v. 4–6 - so God underlines to Abram that He has a plan to give him an heir. More than that, God shows him the stars to show him his descendants will be as numerous as the stars, and Abram believes God. I do not believe this to be his conversion, because I believe that has already happened. However, the ground of his salvation is revealed here. His faith is said to be the reason he obtained righteousness. How? Romans 4 uses Abraham’s faith as an example of all saving faith. reveals that God preached of Christ to Abram.
v. 7–8 - But God had not only promised to Abram an heir, He also promised the land. God restates that intention and Abram questions, how will I know? It’s like he is saying, Lord I believe, help thou mine unbelief.
v. 9–10 - God calls on Abram to get animals according to an ancient practice whereby men would vow to one another. They did not reassure by means of a signature like we do, but by shedding blood. Get animals, cut them in half, and lay them out with the intention that both parties walk through the midst of them, essentially saying to one another ‘so be it to either of us if we do not keep our word.’
v. 11–16 - while Abram is waiting for God, birds are trying to eat the dead animals. But God does not show up until Abram falls asleep. Then God reveals to him:
First, that his descendants will be enslaved and will not obtain the land until after they have been in bondage for 400 years.
Second, when they come back to the land they will be rich and multiplied, and God will be ready to remove the inhabitants of Canaan because of the extent of their sin.
v. 17-18 - here is a most marvelous text. Why? Abram awakens to see:
First, God makes a covenant with Abram, vowing that it will be as He has promised.
Second, the terms of the covenant entirely rests on God, and nothing to do with Abram. It is unilateral. That is why the symbol of the presence of God passes through the animals without Abram. It will be fulfilled by grace alone.

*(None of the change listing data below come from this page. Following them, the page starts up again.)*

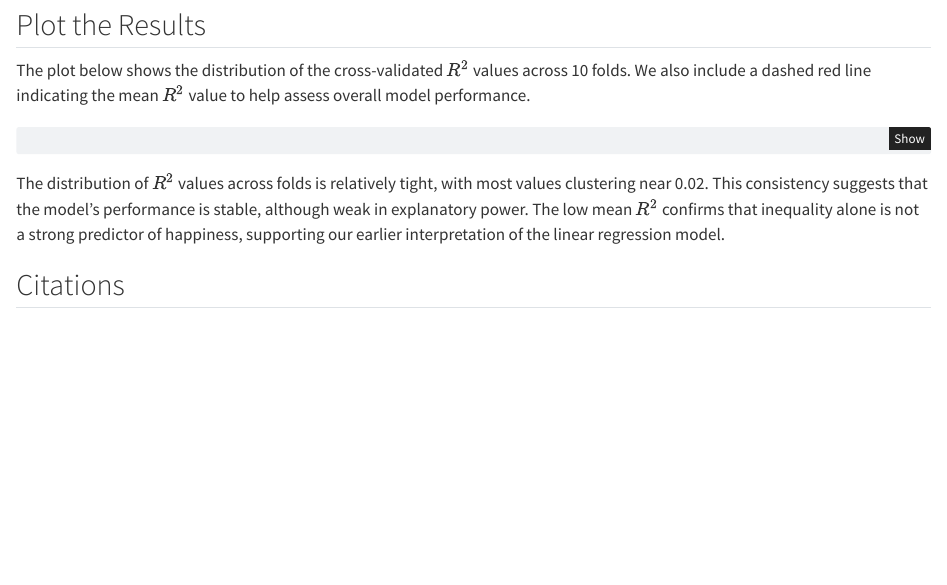
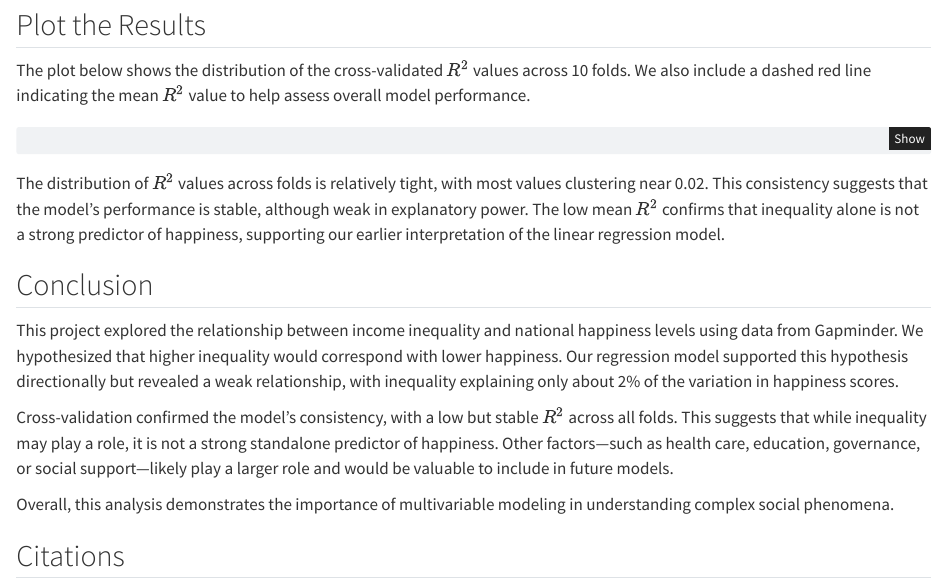
Before and after one commit to amanzke/stat-331-project, a Quarto document (project.qmd): the page in a window 1100 px wide, from 3080 px down. Rendered offline with R 4.5, knitr and Pandoc in place of Quarto, with nearby package versions; the code is not run, so its results and figures are left out.

Commit message:
conclusion msg

```diff
--- a/project.qmd
+++ b/project.qmd
@@ -245,6 +245,13 @@ tibble(r_sq) |>
 
 The distribution of $R^2$ values across folds is relatively tight, with most values clustering near 0.02. This consistency suggests that the model's performance is stable, although weak in explanatory power. The low mean $R^2$ confirms that inequality alone is not a strong predictor of happiness, supporting our earlier interpretation of the linear regression model.
 
+## Conclusion
+
+This project explored the relationship between income inequality and national happiness levels using data from Gapminder. We hypothesized that higher inequality would correspond with lower happiness. Our regression model supported this hypothesis directionally but revealed a weak relationship, with inequality explaining only about 2% of the variation in happiness scores.
+
+Cross-validation confirmed the model’s consistency, with a low but stable $R^2$ across all folds. This suggests that while inequality may play a role, it is not a strong standalone predictor of happiness. Other factors—such as health care, education, governance, or social support—likely play a larger role and would be valuable to include in future models.
+
+Overall, this analysis demonstrates the importance of multivariable modeling in understanding complex social phenomena.
 
 ## Citations
 
```
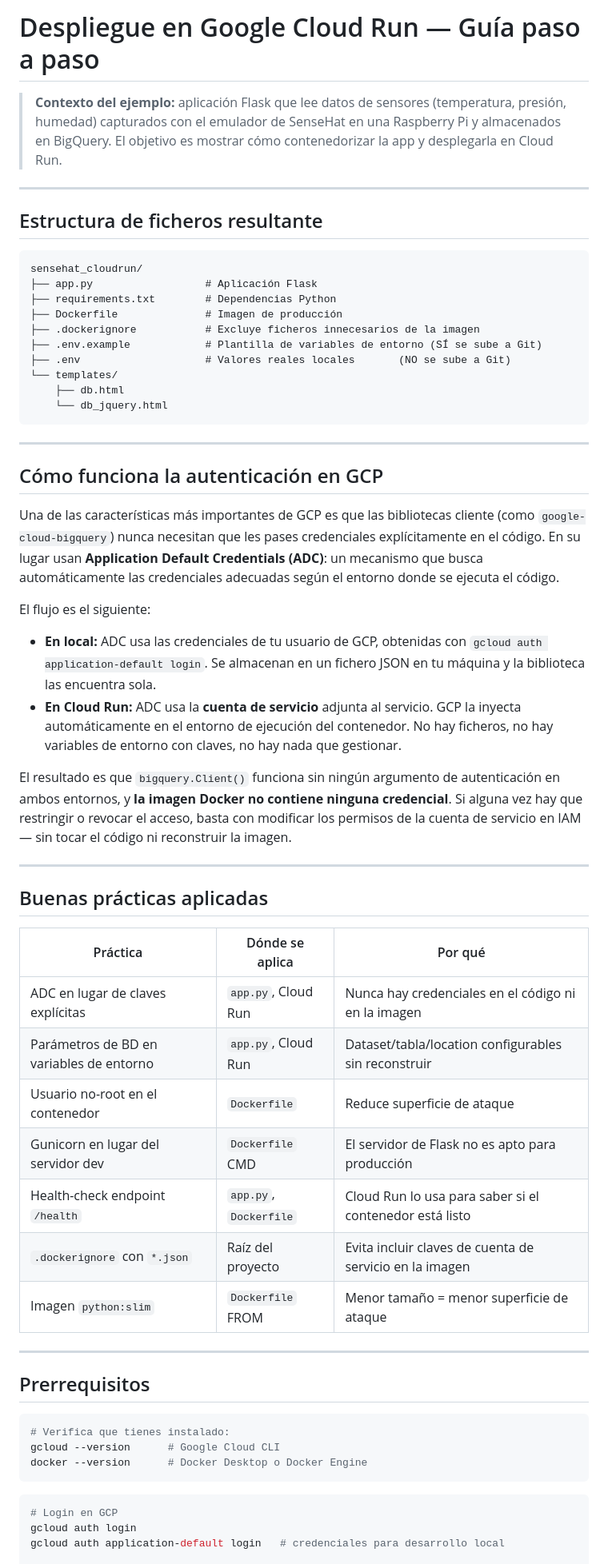
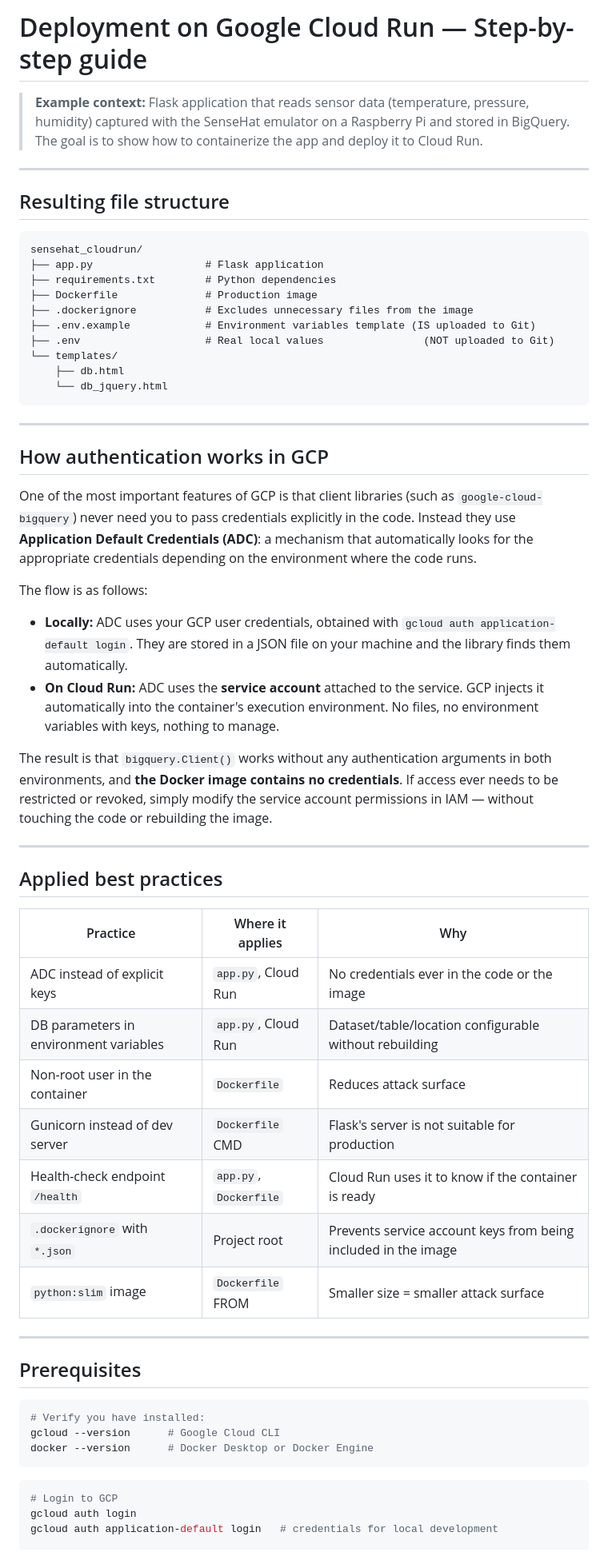
Before and after one commit to dgarridouma/container_cloud_examples, a Markdown page: sensehat_cloudrun/README.md, the part around one of its changes. Shown at 80% size. Rendered like a GitHub page.

Commit message:
README translation cloudrun

````diff
--- a/sensehat_cloudrun/README.md
+++ b/sensehat_cloudrun/README.md
@@ -1,19 +1,19 @@
-# Despliegue en Google Cloud Run — Guía paso a paso
+# Deployment on Google Cloud Run — Step-by-step guide
 
-> **Contexto del ejemplo:** aplicación Flask que lee datos de sensores (temperatura, presión, humedad) capturados con el emulador de SenseHat en una Raspberry Pi y almacenados en BigQuery. El objetivo es mostrar cómo contenedorizar la app y desplegarla en Cloud Run.
+> **Example context:** Flask application that reads sensor data (temperature, pressure, humidity) captured with the SenseHat emulator on a Raspberry Pi and stored in BigQuery. The goal is to show how to containerize the app and deploy it to Cloud Run.
 
 ---
 
-## Estructura de ficheros resultante
+## Resulting file structure
 
 ```
 sensehat_cloudrun/
-├── app.py                  # Aplicación Flask
-├── requirements.txt        # Dependencias Python
-├── Dockerfile              # Imagen de producción
-├── .dockerignore           # Excluye ficheros innecesarios de la imagen
-├── .env.example            # Plantilla de variables de entorno (SÍ se sube a Git)
-├── .env                    # Valores reales locales       (NO se sube a Git)
+├── app.py                  # Flask application
+├── requirements.txt        # Python dependencies
+├── Dockerfile              # Production image
+├── .dockerignore           # Excludes unnecessary files from the image
+├── .env.example            # Environment variables template (IS uploaded to Git)
+├── .env                    # Real local values                (NOT uploaded to Git)
 └── templates/
     ├── db.html
     └── db_jquery.html
@@ -21,43 +21,43 @@ sensehat_cloudrun/
 
 ---
 
-## Cómo funciona la autenticación en GCP
+## How authentication works in GCP
 
-Una de las características más importantes de GCP es que las bibliotecas cliente (como `google-cloud-bigquery`) nunca necesitan que les pases credenciales explícitamente en el código. En su lugar usan **Application Default Credentials (ADC)**: un mecanismo que busca automáticamente las credenciales adecuadas según el entorno donde se ejecuta el código.
+One of the most important features of GCP is that client libraries (such as `google-cloud-bigquery`) never need you to pass credentials explicitly in the code. Instead they use **Application Default Credentials (ADC)**: a mechanism that automatically looks for the appropriate credentials depending on the environment where the code runs.
 
-El flujo es el siguiente:
+The flow is as follows:
 
-- **En local:** ADC usa las credenciales de tu usuario de GCP, obtenidas con `gcloud auth application-default login`. Se almacenan en un fichero JSON en tu máquina y la biblioteca las encuentra sola.
-- **En Cloud Run:** ADC usa la **cuenta de servicio** adjunta al servicio. GCP la inyecta automáticamente en el entorno de ejecución del contenedor. No hay ficheros, no hay variables de entorno con claves, no hay nada que gestionar.
+- **Locally:** ADC uses your GCP user credentials, obtained with `gcloud auth application-default login`. They are stored in a JSON file on your machine and the library finds them automatically.
+- **On Cloud Run:** ADC uses the **service account** attached to the service. GCP injects it automatically into the container's execution environment. No files, no environment variables with keys, nothing to manage.
 
-El resultado es que `bigquery.Client()` funciona sin ningún argumento de autenticación en ambos entornos, y **la imagen Docker no contiene ninguna credencial**. Si alguna vez hay que restringir o revocar el acceso, basta con modificar los permisos de la cuenta de servicio en IAM — sin tocar el código ni reconstruir la imagen.
+The result is that `bigquery.Client()` works without any authentication arguments in both environments, and **the Docker image contains no credentials**. If access ever needs to be restricted or revoked, simply modify the service account permissions in IAM — without touching the code or rebuilding the image.
 
 ---
 
-## Buenas prácticas aplicadas
+## Applied best practices
 
-| Práctica | Dónde se aplica | Por qué |
+| Practice | Where it applies | Why |
 |---|---|---|
-| ADC en lugar de claves explícitas | `app.py`, Cloud Run | Nunca hay credenciales en el código ni en la imagen |
-| Parámetros de BD en variables de entorno | `app.py`, Cloud Run | Dataset/tabla/location configurables sin reconstruir |
-| Usuario no-root en el contenedor | `Dockerfile` | Reduce superficie de ataque |
-| Gunicorn en lugar del servidor dev | `Dockerfile` CMD | El servidor de Flask no es apto para producción |
-| Health-check endpoint `/health` | `app.py`, `Dockerfile` | Cloud Run lo usa para saber si el contenedor está listo |
-| `.dockerignore` con `*.json` | Raíz del proyecto | Evita incluir claves de cuenta de servicio en la imagen |
-| Imagen `python:slim` | `Dockerfile` FROM | Menor tamaño = menor superficie de ataque |
+| ADC instead of explicit keys | `app.py`, Cloud Run | No credentials ever in the code or the image |
+| DB parameters in environment variables | `app.py`, Cloud Run | Dataset/table/location configurable without rebuilding |
+| Non-root user in the container | `Dockerfile` | Reduces attack surface |
+| Gunicorn instead of dev server | `Dockerfile` CMD | Flask's server is not suitable for production |
+| Health-check endpoint `/health` | `app.py`, `Dockerfile` | Cloud Run uses it to know if the container is ready |
+| `.dockerignore` with `*.json` | Project root | Prevents service account keys from being included in the image |
+| `python:slim` image | `Dockerfile` FROM | Smaller size = smaller attack surface |
 
 ---
 
-## Prerrequisitos
+## Prerequisites
 
 ```bash
-# Verifica que tienes instalado:
+# Verify you have installed:
 gcloud --version      # Google Cloud CLI
-docker --version      # Docker Desktop o Docker Engine
+docker --version      # Docker Desktop or Docker Engine
 ```
 
 ```bash
-# Login en GCP
+# Login to GCP
 gcloud auth login
-gcloud auth application-default login   # credenciales para desarrollo local
+gcloud auth application-default login   # credentials for local development
 
````
Also changed, not shown: other parts of sensehat_cloudrun/README.md (+62 -62 lines).
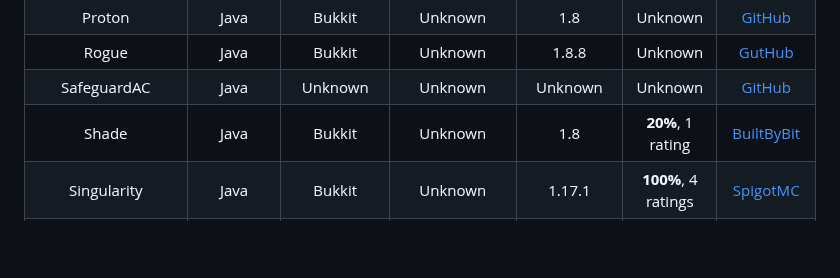
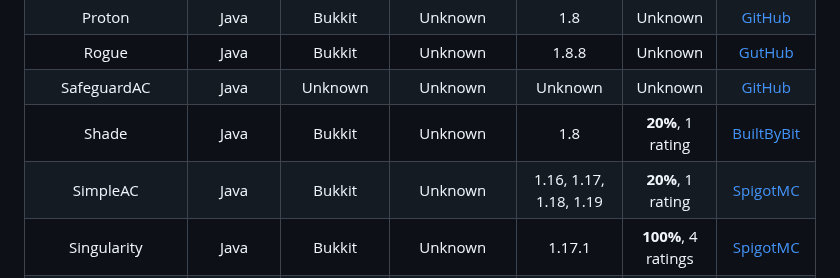
Before and after one commit to ManInMyVan/Minecraft-Anticheat-List, a Markdown page: README.md, the part around the change. GitHub-like rendering; blank space fills up the shorter version.

Commit message:
SimpleAC (doesn't do anything lol)

```diff
--- a/README.md
+++ b/README.md
@@ -95,6 +95,7 @@ Proton                    |Java   |Bukkit    |Unknown     |1.8
 Rogue                     |Java   |Bukkit    |Unknown     |1.8.8                                                                                      |Unknown              |[GutHub](https://github.com/george/rogue-anticheat)
 SafeguardAC               |Java   |Unknown   |Unknown     |Unknown                                                                                    |Unknown              |[GitHub](https://github.com/terminalsin/SafeguardAC)
 Shade                     |Java   |Bukkit    |Unknown     |1.8                                                                                        |**20%**, 1 rating    |[BuiltByBit](https://builtbybit.com/resources/22596)
+SimpleAC                  |Java   |Bukkit    |Unknown     |1.16, 1.17, 1.18, 1.19                                                                     |**20%**, 1 rating    |[SpigotMC](https://spigotmc.org/resources/108249)
 Singularity               |Java   |Bukkit    |Unknown     |1.17.1                                                                                     |**100%**, 4 ratings  |[SpigotMC](https://spigotmc.org/resources/97779)
 Storm                     |Java   |Bukkit    |Unknown     |Unknown                                                                                    |**20%**, 2 ratings   |[BuiltByBit](https://builtbybit.com/resources/16353)
 Vagmemes                  |Java   |Bukkit    |Unknown     |1.8.8                                                                                      |**≈70%**, 19 ratings |[SpigotMC](https://spigotmc.org/resources/57080)
```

From v 1. we should learn, not that God gives blessing, but God is the blessing. God is the ultimate reward of life. Do you believe that? Why is it that we seldom reflect it?
Abram displays a practice of holy argument in this chapter? He makes inquiry, almost challenging God. Not in a rebellious way, but from a position of burden and bewilderment. Lord, “What wilt thou give me?” Christian, learn to unburden your heart honestly, yet reverently before God.
Whether you take the view that Abram was saved in Ur, or saved here, we must note that he is justified before he is circumcised. Religious ceremonies do not save. Children, if you have been baptized it does not mean you have been converted.
The language of v. 12 is mysterious. Abram falls asleep, probably due to exhaustion. He was up all night with God showing him the stars, and then he spent the day gathering and killing animals and waiting on God. But why the horror of great darkness? It is likely that God made him to feel the grief of his posterity being enslaved. Whatever the case, God reserves the right to bring His people through seasons of darkness. The passage reminds us of the darkness that fell upon the cross during the sufferings of Christ. Whatever darkness you face, thank God it is not the darkness of the cross or of hell.
Note the benevolence and patience of God. God will not utterly destroy the Amorites for 400 years, even though they stand in the way of an immediate fulfillment of God’s promise. God bears long with the ungodly. So ought we.
Do you struggle with doubts? Do you wonder if God will keep HIs Word and save all sinners who come to Him in faith? Look at v. 17 and ask yourself if God is going to fail and allow Himself to be divided in half because He failed to keep His Word. He It will never happen! You can trust Him to save you and keep you. This is the covenant of grace, and it requires no input from you to be fulfilled.
“A covenant is a bond in blood sovereignly administered. When God enters into a covenantal relationship with men, he sovereignly institutes a life-and-death bond. A covenant is a bond in blood, or a bond of life and death, sovereignly administered.” — O. Palmer Robertson